[Extracted data entries]
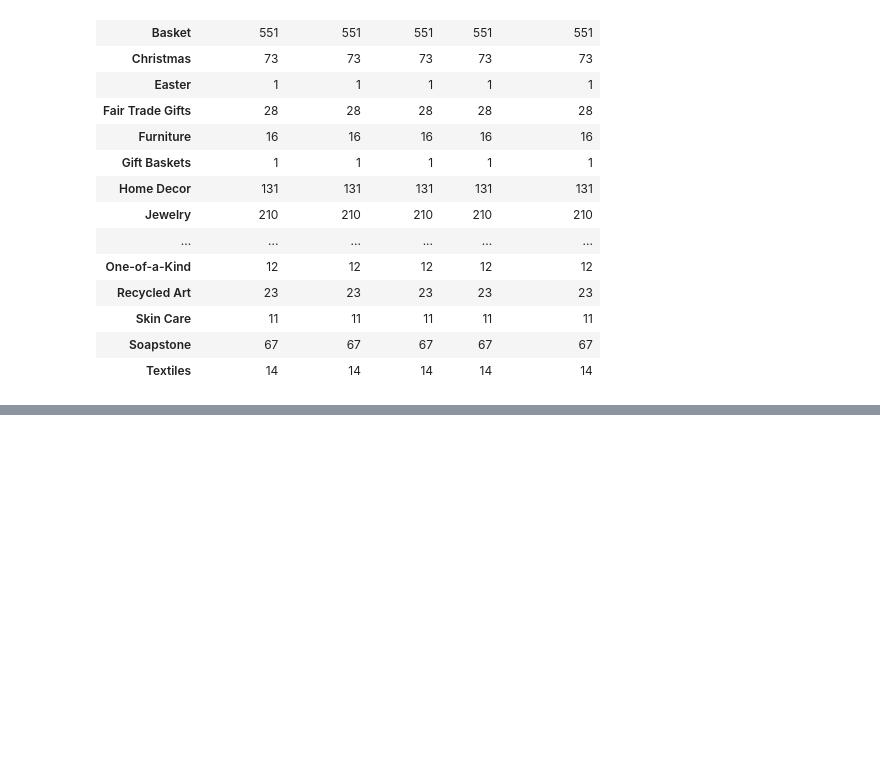
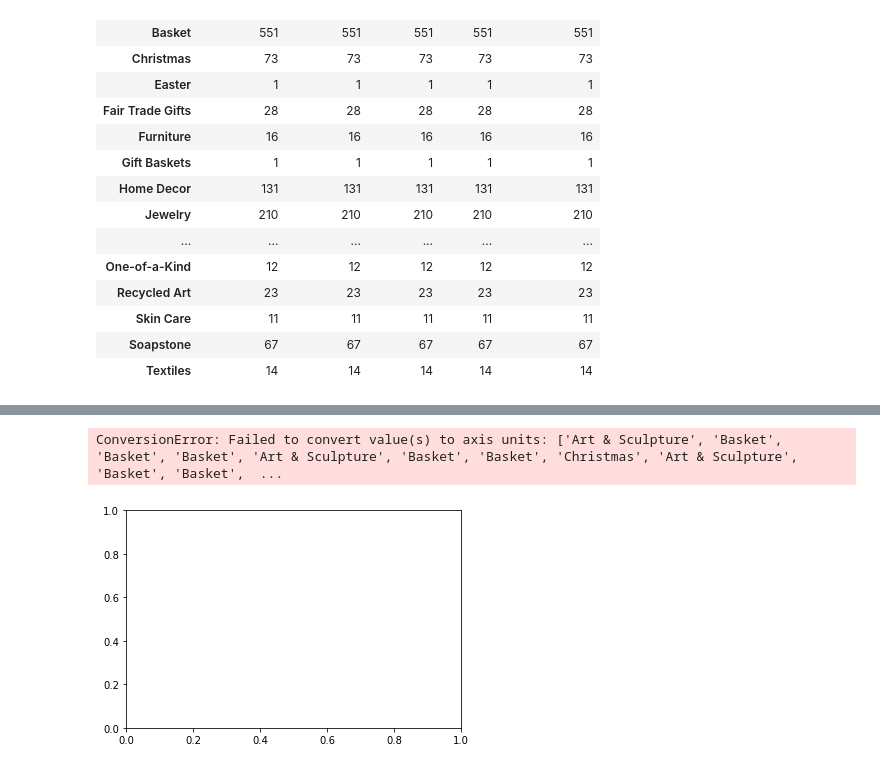
Before and after one commit to rickshev/Online_Store_Analysis, a Jupyter notebook: Untitled.ipynb, the cells around one changed output, grey strips where cells are left out. Drawn from its saved outputs; the diff is of its cells as text; code cells hidden in the pictures; blank space fills up the shorter version.

```diff
--- a/Untitled.ipynb
+++ b/Untitled.ipynb
@@ -48,0 +87,6 @@ SyntaxError: keyword can't be an expression (<ipython-input-12-78e20131e853>, li
+# %%
+tick_locations = [x for x in x_axis2]
+plt.xticks(tick_locations, products["Product Type"])
+# %% [output]
+ConversionError: Failed to convert value(s) to axis units: ['Art & Sculpture', 'Basket', 'Basket', 'Basket', 'Art & Sculpture', 'Basket', 'Basket', 'Christmas', 'Art & Sculpture', 'Basket', 'Basket',  ...
+[figure, added]
```
Also changed, not shown: parts of 6 cells of this notebook.
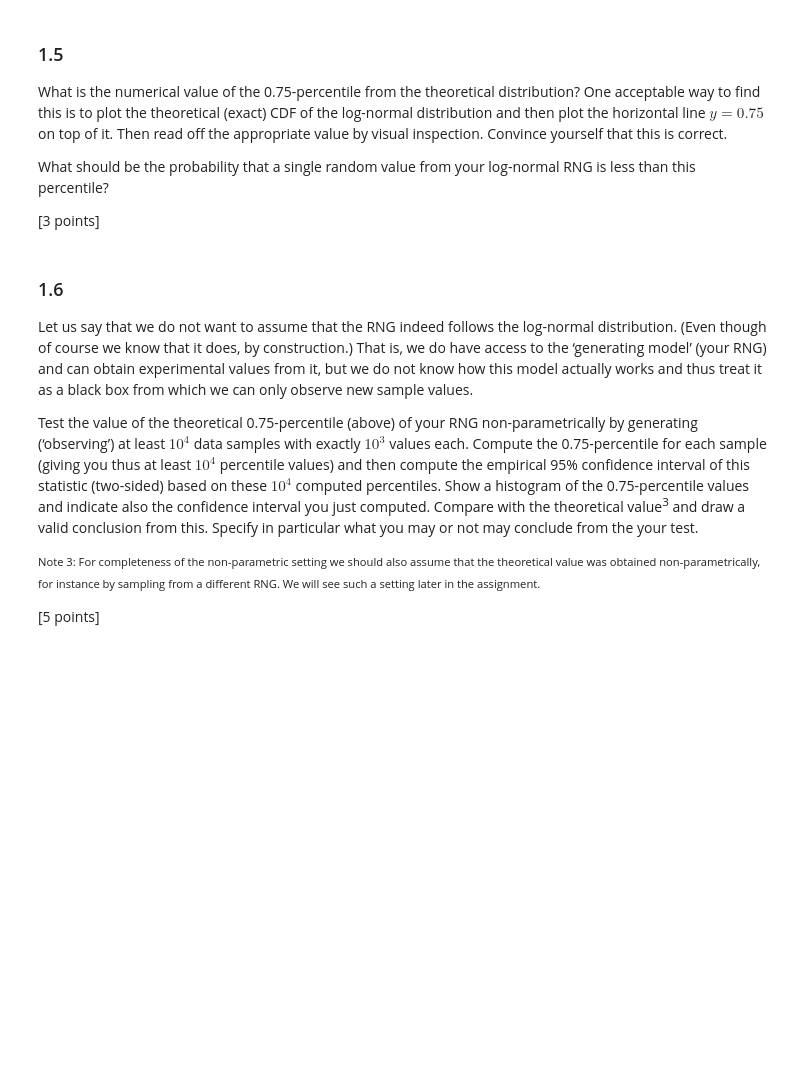
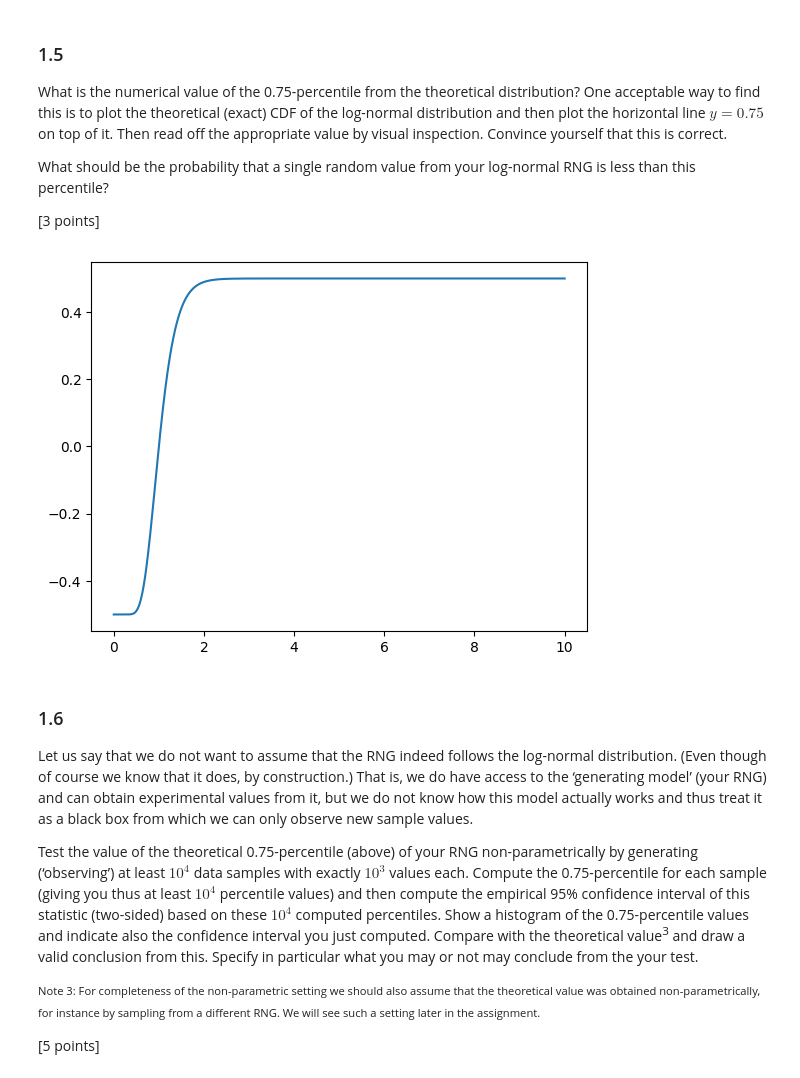
Before and after one commit to MeesKerss/sda, a Jupyter notebook: opdracht2/SDA_Assignment_#2.ipynb, the cells around one changed output. Saved outputs shown, nothing was run; the diff lists cells and outputs as text; code cells hidden in the pictures; blank space fills up the shorter version.

```diff
--- a/opdracht2/SDA_Assignment_#2.ipynb
+++ b/opdracht2/SDA_Assignment_#2.ipynb
@@ -106,3 +138,13 @@ percentile?
+# %%
+def cdf_log_normal(mu, sigma, x):
+    return erf((np.log(x) - mu) / (2**.5 * sigma)) / 2
+
+xs = np.linspace(0, 10, 1000)
+ys = [cdf_log_normal(mu, sigma, x) for x in xs]
+plt.plot(xs, ys)
+plt.show()
+# %% [output]
+[figure, added]
 # %% [markdown]
 ### 1.6
 
```
Also changed, not shown: parts of 11 cells of this notebook, 1 other file.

### Directions
Please copy the data shown above, line by line and exactly, omitting the images.

### Exercise solution
Before and after one commit to rickshev/Online_Store_Analysis, a Jupyter notebook: Untitled.ipynb, the cells around one changed output, grey strips where cells are left out. Drawn from its saved outputs; the diff is of its cells as text; code cells hidden in the pictures; blank space fills up the shorter version.

```diff
--- a/Untitled.ipynb
+++ b/Untitled.ipynb
@@ -48,0 +87,6 @@ SyntaxError: keyword can't be an expression (<ipython-input-12-78e20131e853>, li
+# %%
+tick_locations = [x for x in x_axis2]
+plt.xticks(tick_locations, products["Product Type"])
+# %% [output]
+ConversionError: Failed to convert value(s) to axis units: ['Art & Sculpture', 'Basket', 'Basket', 'Basket', 'Art & Sculpture', 'Basket', 'Basket', 'Christmas', 'Art & Sculpture', 'Basket', 'Basket',  ...
+[figure, added]
```
Also changed, not shown: parts of 6 cells of this notebook.
Before and after one commit to MeesKerss/sda, a Jupyter notebook: opdracht2/SDA_Assignment_#2.ipynb, the cells around one changed output. Saved outputs shown, nothing was run; the diff lists cells and outputs as text; code cells hidden in the pictures; blank space fills up the shorter version.

```diff
--- a/opdracht2/SDA_Assignment_#2.ipynb
+++ b/opdracht2/SDA_Assignment_#2.ipynb
@@ -106,3 +138,13 @@ percentile?
+# %%
+def cdf_log_normal(mu, sigma, x):
+    return erf((np.log(x) - mu) / (2**.5 * sigma)) / 2
+
+xs = np.linspace(0, 10, 1000)
+ys = [cdf_log_normal(mu, sigma, x) for x in xs]
+plt.plot(xs, ys)
+plt.show()
+# %% [output]
+[figure, added]
 # %% [markdown]
 ### 1.6
 
```
Also changed, not shown: parts of 11 cells of this notebook, 1 other file.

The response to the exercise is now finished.